What is the default runlevel assigned when you run

chkconfig --add

for a program?


chkconfig doesn't change default run levels. That's defined by /etc/inittab (pre-systemd) or systemctl set-default (on systemd).

What chkconfig does is create links to various run levels.

So let's take RedHat 6 (CentOS 6).

When you do chkconfig -add myservice then it will look in /etc/init.d/myservice for specific comment lines:


# chkconfig: 2345 55 25

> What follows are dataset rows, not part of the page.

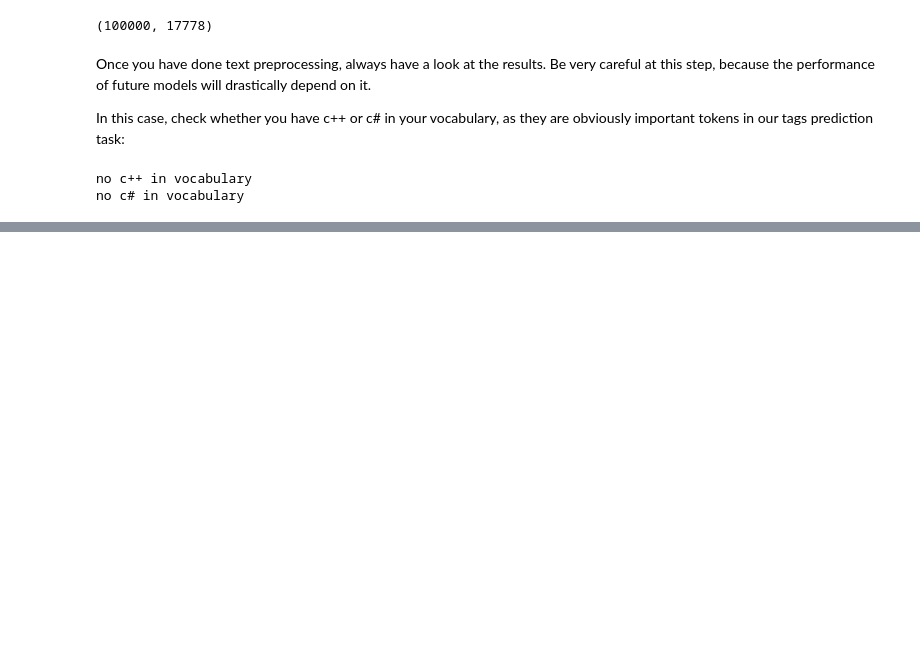
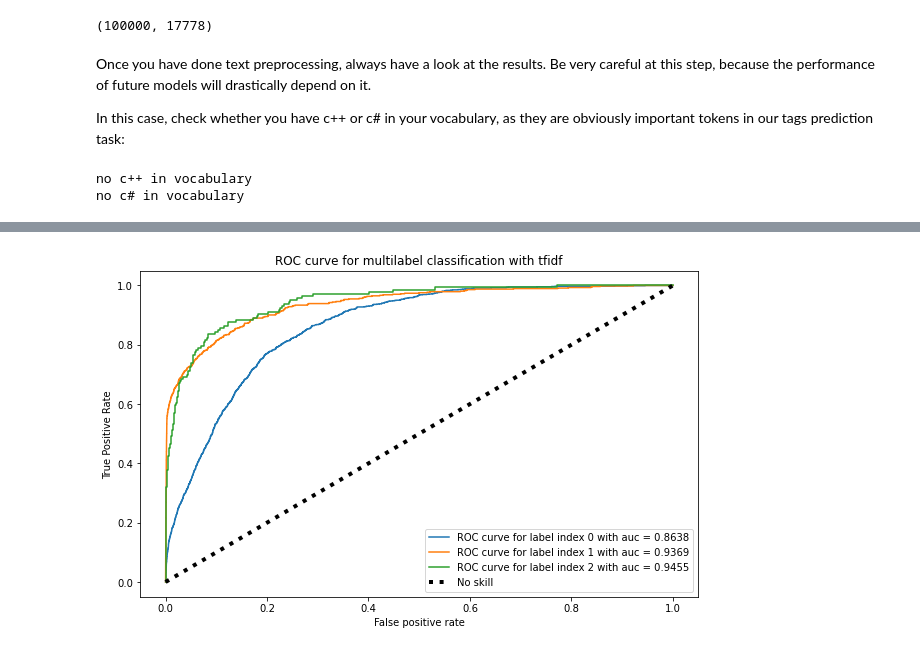
Before and after one commit to bk-anupam/NLP, a Jupyter notebook: HSE_NLP/week1/Predict_SO_Tags.ipynb, the cells around one changed output, grey strips where cells are left out. Cells and saved outputs as stored; diff of their text form; code cells hidden in the pictures; blank space fills up the shorter version.

```diff
--- a/HSE_NLP/week1/Predict_SO_Tags.ipynb
+++ b/HSE_NLP/week1/Predict_SO_Tags.ipynb
@@ -317,0 +393,2 @@ no c# in vocabulary
+# %%
+classifier_tfidf = train_classifier(X_train_tfidf, y_train_binary)
@@ -317,0 +527,4 @@ no c# in vocabulary
+# %%
+plot_roc_curve(y_val_binary, y_score_proba_tfidf, [0, 1, 2], "tfidf")
+# %% [output]
+[figure, added]
```
Also changed, not shown: parts of 20 cells of this notebook.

The 2345 part means the service will be enabled at run levels 2,3,4 and 5. So now chkconfig --add will create links S55myservice in rc[2345].d and K25myservice in the other run levels (rc[016].d)

  • Ohhh, ok. Thanks Stephen, appreciate your knowledge! – chromechris Sep 14 '16 at 23:08
  • Actually, the a script present under /etc/init.d does not contain a "chkconfig" line in it. In this case, is what runlevel is assigned to this program? – chromechris Sep 14 '16 at 23:12
  • On CentOS6 that'll create S50 scripts for 2,3,4,5 and K50 for 0,1,6 – Stephen Harris Sep 14 '16 at 23:20

Your Answer

By clicking “Post Your Answer”, you agree to our terms of service, privacy policy and cookie policy

Not the answer you're looking for? Browse other questions tagged or ask your own question.